I had a minor revelation from today’s Watchtower study. This point was completely tangential to the study itself, but it opened up for me a whole new line of reasoning that I had never considered before. It started with the first sentence of paragraph 4:

“It was Jehovah’s purpose that the descendents of Adam and Eve fill the earth.” (w12 9/15 p. 18 par. 4)

From time to time in the field ministry we have all been called upon to explain why God has permitted suffering. Often in those circumstances, I have used a line of reasoning that goes like this: “Jehovah God could have destroyed Adam and Eve on the spot and started fresh by creating a new pair of perfect humans. However, that would not have answered the challenge that Satan raised.”
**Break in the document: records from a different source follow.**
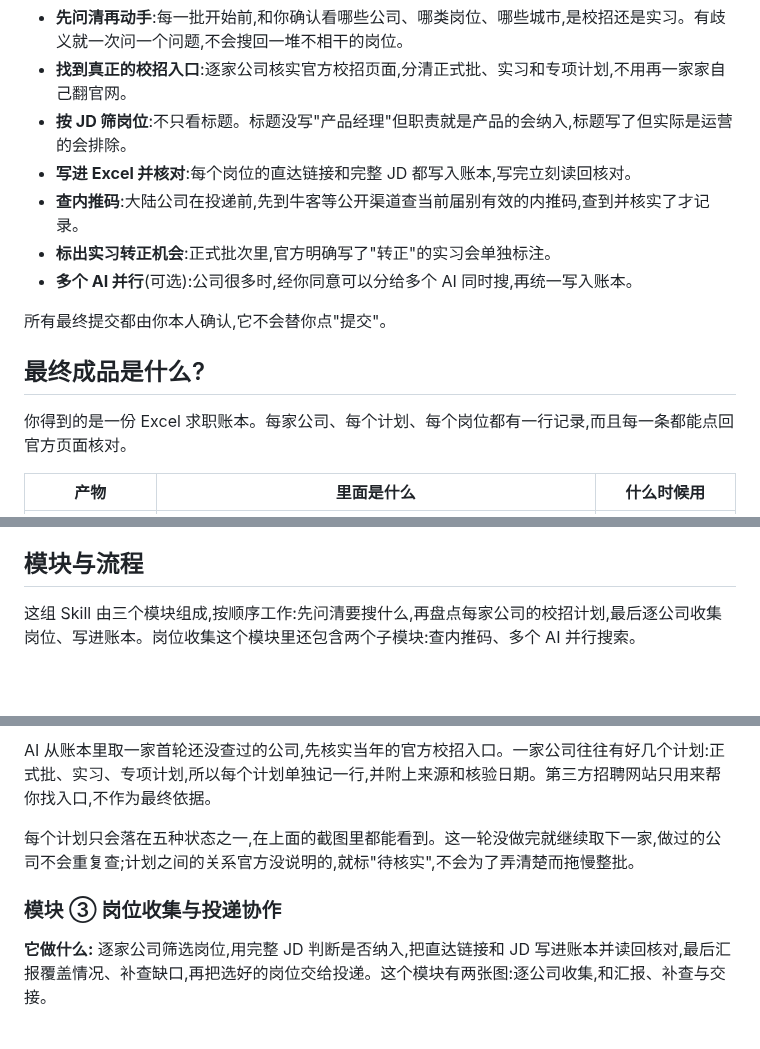
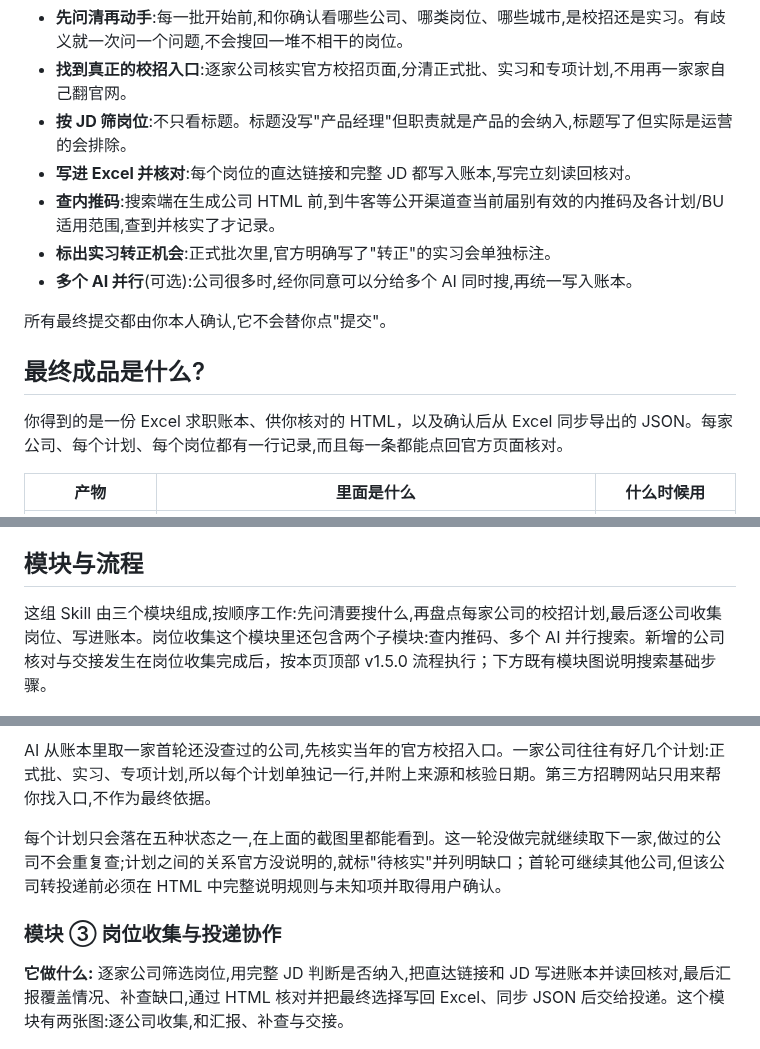
Before and after one commit to SilentLake-Tech-SkillHub/campus-job-skills, a Markdown page: README.md, 3 parts joined by grey strips. Rendered like a GitHub page; blank space fills up the shorter version.

```diff
--- a/README.md
+++ b/README.md
@@ -10,7 +34,7 @@
 - **找到真正的校招入口**:逐家公司核实官方校招页面,分清正式批、实习和专项计划,不用再一家家自己翻官网。
 - **按 JD 筛岗位**:不只看标题。标题没写"产品经理"但职责就是产品的会纳入,标题写了但实际是运营的会排除。
 - **写进 Excel 并核对**:每个岗位的直达链接和完整 JD 都写入账本,写完立刻读回核对。
-- **查内推码**:大陆公司在投递前,先到牛客等公开渠道查当前届别有效的内推码,查到并核实了才记录。
+- **查内推码**:搜索端在生成公司 HTML 前,到牛客等公开渠道查当前届别有效的内推码及各计划/BU适用范围,查到并核实了才记录。
 - **标出实习转正机会**:正式批次里,官方明确写了"转正"的实习会单独标注。
 - **多个 AI 并行**(可选):公司很多时,经你同意可以分给多个 AI 同时搜,再统一写入账本。
 
@@ -18,7 +42,7 @@
 
 ## 最终成品是什么?
 
-你得到的是一份 Excel 求职账本。每家公司、每个计划、每个岗位都有一行记录,而且每一条都能点回官方页面核对。
+你得到的是一份 Excel 求职账本、供你核对的 HTML，以及确认后从 Excel 同步导出的 JSON。每家公司、每个计划、每个岗位都有一行记录,而且每一条都能点回官方页面核对。
 
 | 产物 | 里面是什么 | 什么时候用 |
 |---|---|---|
@@ -42,7 +66,7 @@
 
 ## 模块与流程
 
-这组 Skill 由三个模块组成,按顺序工作:先问清要搜什么,再盘点每家公司的校招计划,最后逐公司收集岗位、写进账本。岗位收集这个模块里还包含两个子模块:查内推码、多个 AI 并行搜索。
+这组 Skill 由三个模块组成,按顺序工作:先问清要搜什么,再盘点每家公司的校招计划,最后逐公司收集岗位、写进账本。岗位收集这个模块里还包含两个子模块:查内推码、多个 AI 并行搜索。新增的公司核对与交接发生在岗位收集完成后，按本页顶部 v1.5.0 流程执行；下方既有模块图说明搜索基础步骤。
 
 ![模块与功能](docs/flow/overview.png)
 
@@ -66,11 +90,11 @@ AI 先把它理解的范围复述给你,并且分成两部分。**硬范围**是
 
 AI 从账本里取一家首轮还没查过的公司,先核实当年的官方校招入口。一家公司往往有好几个计划:正式批、实习、专项计划,所以每个计划单独记一行,并附上来源和核验日期。第三方招聘网站只用来帮你找入口,不作为最终依据。
 
-每个计划只会落在五种状态之一,在上面的截图里都能看到。这一轮没做完就继续取下一家,做过的公司不会重复查;计划之间的关系官方没说明的,就标"待核实",不会为了弄清楚而拖慢整批。
+每个计划只会落在五种状态之一,在上面的截图里都能看到。这一轮没做完就继续取下一家,做过的公司不会重复查;计划之间的关系官方没说明的,就标"待核实"并列明缺口；首轮可继续其他公司,但该公司转投递前必须在 HTML 中完整说明规则与未知项并取得用户确认。
 
 ### 模块 ③ 岗位收集与投递协作
 
-**它做什么:** 逐家公司筛选岗位,用完整 JD 判断是否纳入,把直达链接和 JD 写进账本并读回核对,最后汇报覆盖情况、补查缺口,再把选好的岗位交给投递。这个模块有两张图:逐公司收集,和汇报、补查与交接。
+**它做什么:** 逐家公司筛选岗位,用完整 JD 判断是否纳入,把直达链接和 JD 写进账本并读回核对,最后汇报覆盖情况、补查缺口,通过 HTML 核对并把最终选择写回 Excel、同步 JSON 后交给投递。这个模块有两张图:逐公司收集,和汇报、补查与交接。
 
 ![模块 ③ 岗位收集与投递协作 · 逐公司收集](docs/flow/module-3a.png)
 
```
Also changed, not shown: other parts of README.md (+24 -0 lines), docs/images/company-review-synthetic.png (added).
When I read paragraph 4 of this week’s study, I suddenly realized that what I have been saying all this time was not true. Jehovah could not have destroyed the first human pair until they had first produced children.  His purpose wasn’t merely to fill the earth with perfect humans, but to fill it with perfect humans who were also descendents of the first human couple.

 “…so my word that goes forth from my mouth will prove to be. It will not return to me without results…” (Isa. 55:11)
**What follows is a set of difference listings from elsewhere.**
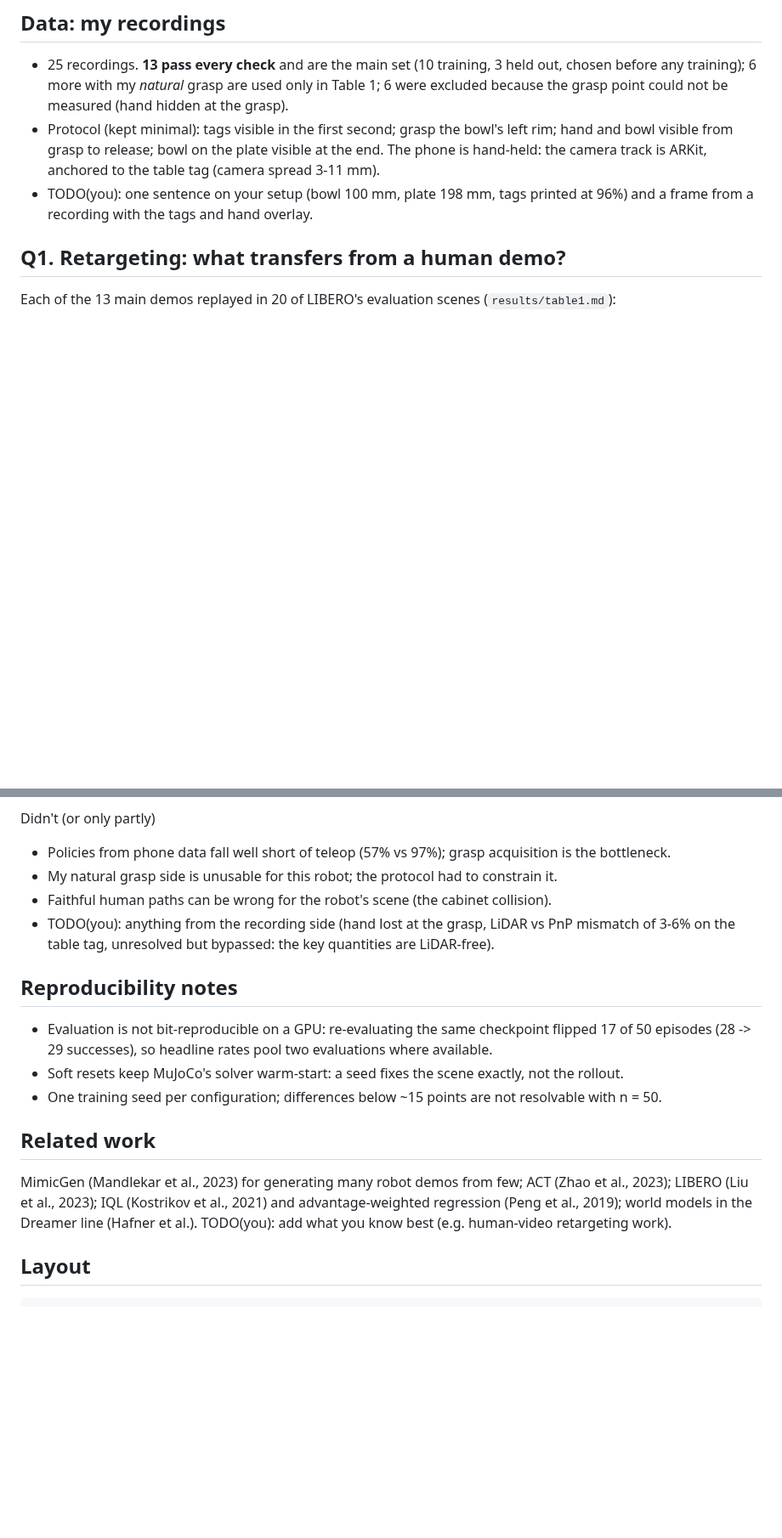
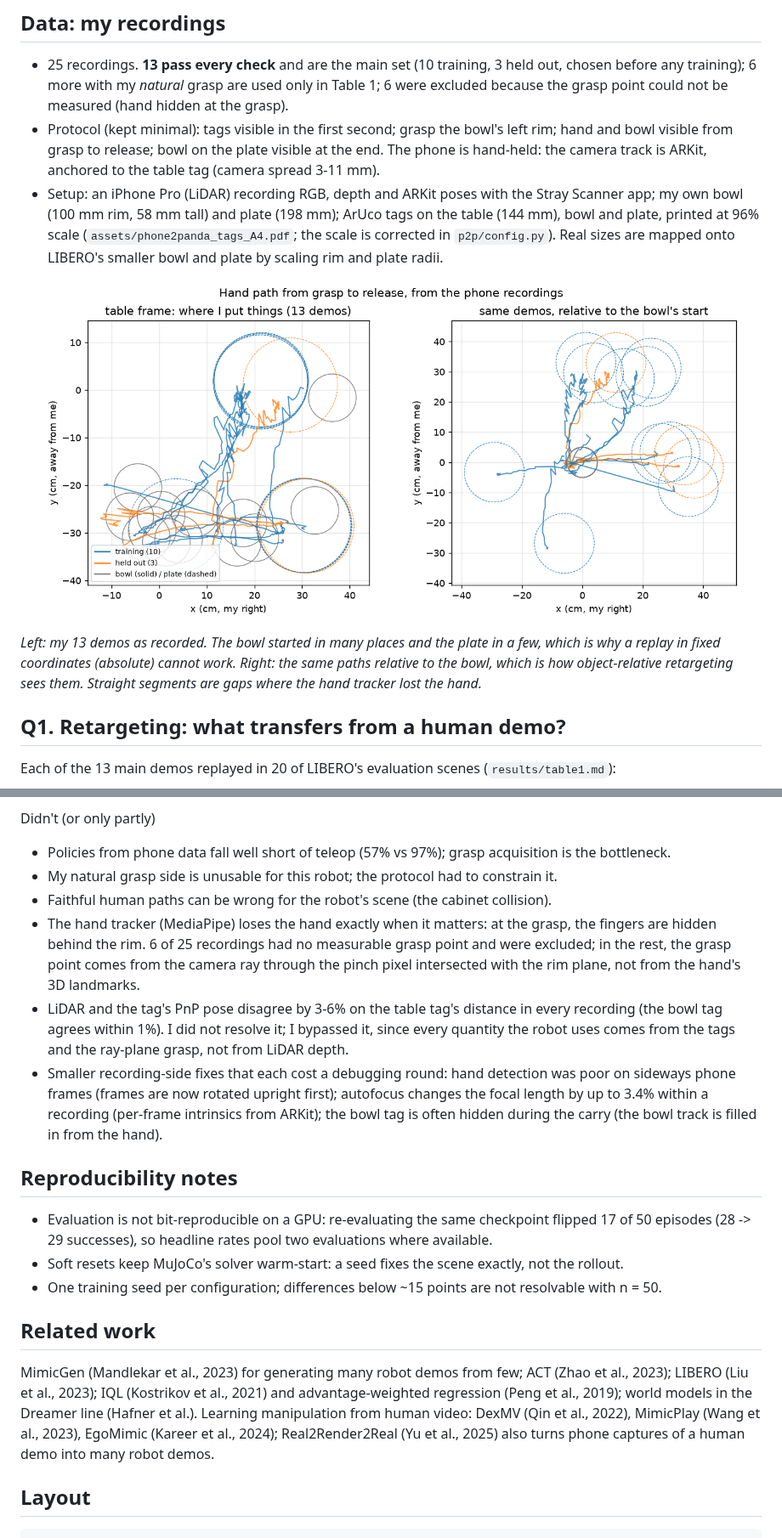
Before and after one commit to LukasWill/phone2panda, a Markdown page: README.md, 2 parts joined by grey strips. Shown at 85% size. Rendered like a GitHub page; pictures changed too: assets/human_demos_topdown.png (added); blank space fills up the shorter version.

Commit message:
README: setup, demo figure, world-model GIF, recording-side lessons, related work
Co-Authored-By: Claude Opus 5.5 <noreply@anthropic.com>
Claude-Session: https://claude.ai/code/session_01EWSBHkjnTTSpiRutHYYHEd

```diff
--- a/README.md
+++ b/README.md
@@ -69,8 +68,19 @@ CPU (~2.6 steps/s instead of ~29). `p2p.sim.env.ensure_nvidia_egl()` fixes this
 - Protocol (kept minimal): tags visible in the first second; grasp the bowl's left rim; hand and bowl visible
   from grasp to release; bowl on the plate visible at the end. The phone is hand-held: the camera track is
   ARKit, anchored to the table tag (camera spread 3-11 mm).
-- TODO(you): one sentence on your setup (bowl 100 mm, plate 198 mm, tags printed at 96%) and a frame from a
-  recording with the tags and hand overlay.
+- Setup: an iPhone Pro (LiDAR) recording RGB, depth and ARKit poses with the Stray Scanner app; my own bowl
+  (100 mm rim, 58 mm tall) and plate (198 mm); ArUco tags on the table (144 mm), bowl and plate, printed
+  at 96% scale (`assets/phone2panda_tags_A4.pdf`; the scale is corrected in `p2p/config.py`). Real sizes
+  are mapped onto LIBERO's smaller bowl and plate by scaling rim and plate radii.
+
+![hand paths of the 13 demos](assets/human_demos_topdown.png)
+
+*Left: my 13 demos as recorded. The bowl started in many places and the plate in a few, which is why a
+replay in fixed coordinates (absolute) cannot work. Right: the same paths relative to the bowl, which is
+how object-relative retargeting sees them. Straight segments are gaps where the hand tracker lost the hand.*
+
+<!-- TODO(you): add one frame of a recording with the tag and hand overlay (the contact sheet that
+tools/check_recording.py writes next to each recording, check_<name>.jpg, works well). -->
 
 ## Q1. Retargeting: what transfers from a human demo?
 
@@ -193,8 +203,17 @@ Didn't (or only partly)
 - Policies from phone data fall well short of teleop (57% vs 97%); grasp acquisition is the bottleneck.
 - My natural grasp side is unusable for this robot; the protocol had to constrain it.
 - Faithful human paths can be wrong for the robot's scene (the cabinet collision).
-- TODO(you): anything from the recording side (hand lost at the grasp, LiDAR vs PnP mismatch of 3-6% on the
-  table tag, unresolved but bypassed: the key quantities are LiDAR-free).
+- The hand tracker (MediaPipe) loses the hand exactly when it matters: at the grasp, the fingers are hidden
+  behind the rim. 6 of 25 recordings had no measurable grasp point and were excluded; in the rest, the
+  grasp point comes from the camera ray through the pinch pixel intersected with the rim plane, not from the
+  hand's 3D landmarks.
+- LiDAR and the tag's PnP pose disagree by 3-6% on the table tag's distance in every recording (the bowl tag
+  agrees within 1%). I did not resolve it; I bypassed it, since every quantity the robot uses comes from the
+  tags and the ray-plane grasp, not from LiDAR depth.
+- Smaller recording-side fixes that each cost a debugging round: hand detection was poor on sideways phone
+  frames (frames are now rotated upright first); autofocus changes the focal length by up to 3.4% within a
+  recording (per-frame intrinsics from ARKit); the bowl tag is often hidden during the carry (the bowl track
+  is filled in from the hand).
 
 ## Reproducibility notes
 
@@ -207,8 +226,9 @@ Didn't (or only partly)
 
 MimicGen (Mandlekar et al., 2023) for generating many robot demos from few; ACT (Zhao et al., 2023);
 LIBERO (Liu et al., 2023); IQL (Kostrikov et al., 2021) and advantage-weighted regression (Peng et al., 2019);
-world models in the Dreamer line (Hafner et al.). TODO(you): add what you know best (e.g. human-video
-retargeting work).
+world models in the Dreamer line (Hafner et al.). Learning manipulation from human video: DexMV (Qin et al.,
+2022), MimicPlay (Wang et al., 2023), EgoMimic (Kareer et al., 2024); Real2Render2Real (Yu et al., 2025) also
+turns phone captures of a human demo into many robot demos.
 
 ## Layout
 
```
Also changed, not shown: other parts of README.md (+4 -5 lines), 1 other file.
Satan, crafty devil that he is, waited for Jehovah to make his pronouncement at Ge. 1:28 before tempting Eve. Perhaps he reasoned that if he could just win over Adam and Eve, he could thwart God, frustrating his purpose. After all, some corrupted line of reasoning must have induced him into thinking he could come off the winner in this scheme. Whatever the case, it does appear that Jehovah’s unalterable purpose as it related to Adam and Eve would never have allowed him to put the pair away before they had first produced offspring; otherwise, his words would not have been fulfilled—an impossibility.
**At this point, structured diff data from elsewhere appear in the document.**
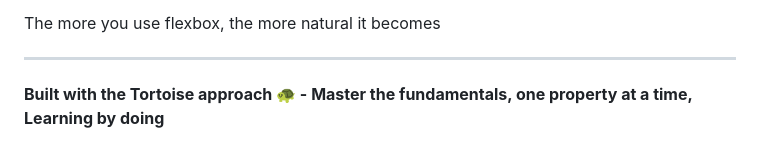
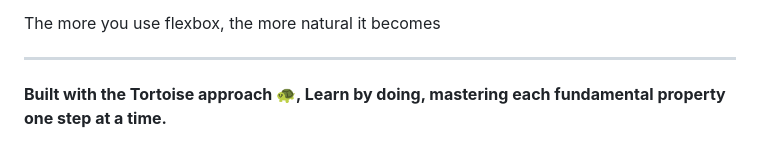
Before and after one commit to haiderarbaz/web-dev-tortoise-edition, a Markdown page: day-14/DAY-14.md, the part around the change. Drawn GitHub-style.

Commit message:
Did some changes in md file

```diff
--- a/day-14/DAY-14.md
+++ b/day-14/DAY-14.md
@@ -746,4 +746,4 @@ The more you use flexbox, the more natural it becomes
 
 ---
 
-**Built with the Tortoise approach 🐢 - Master the fundamentals, one property at a time, Learning by doing**
+**Built with the Tortoise approach 🐢, Learn by doing, mastering each fundamental property one step at a time.**
```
The devil could not have foreseen how Jehovah would resolve this problem.  Even millennia later Jehovah’s perfect Angels were still trying to work it out. (1 Peter 1:12)  Of course, given his knowledge of God he could simply have believed that Jehovah God would find a way. However, that would be an act of faith, and at that point in time, faith was something he was lacking.

Anyway, getting this understanding allowed me to finally put something to rest. For many years I have wondered why Jehovah God brought about a flood. The Bible explains that it was done because of the wickedness of man at the time. Fair enough, but men have been wicked throughout human history and have committed many atrocities. Jehovah doesn’t strike them down every time they get out of line. In fact, he has only done so on three occasions: 1) flood of Noah’s day; 2) Sodom and Gomorrah; 3) the elimination of the Canaanites.

However, the flood of Noah’s day stands out from the other two in that it was a worldwide destruction. Doing the math, it is very likely that after 1,600 years of human existence—with childbearing women living for centuries—the earth had been filled with millions, or possibly, billions of people. There are cave drawings in North America that appear to predate the flood. Of course, we really can’t say for sure because a global flood would pretty much wipe out all evidence of any civilization that predated it.  Whatever the case, one has to ask why bring a worldwide destruction before Armageddon? Isn’t that what Armageddon is for? Why do it twice?  What was achieved?

One might even claim that Jehovah was stacking the deck in his favor by eliminating all of the devil’s followers and leaving only eight faithful ones of his own to start over.  Of course we know that cannot be true because Jehovah is the God of justice, and he doesn’t need ‘do-overs’. Up until now, I have been able to explain it away using the line of reasoning of a court case. While the judge must be impartial, there are still rules of conduct in the courtroom that he can enforce without compromising his impartiality. If the plaintiff or defendant misbehave and disrupt the decorum of the courtroom, he can be censured, restrained, and even evicted.  The wicked conduct of the people of Noah’s day, it could be reasoned, were actually disrupting the proceedings of the millennia-long court case that is our lives.

However, I now see that there is another factor. Overriding any challenge the devil may have raised regarding the rightness of Jehovah’s rule, is the imperative that Jehovah’s word must be fulfilled. He will not allow anything to keep his purpose from reaching its completion. At the time of the flood, there were only eight individuals who are still loyal to God out of a world of millions, possibly billions. Jehovah’s purpose of populating the earth with the descendents of Adam and Eve was in jeopardy and that could never be; so he was well within his rights to act as he did.

The devil is free to make his case, but he is going outside the boundaries established by God if he tries to thwart Jehovah’s divine purpose.

Anyway, that’s my thought for the day for what it’s worth.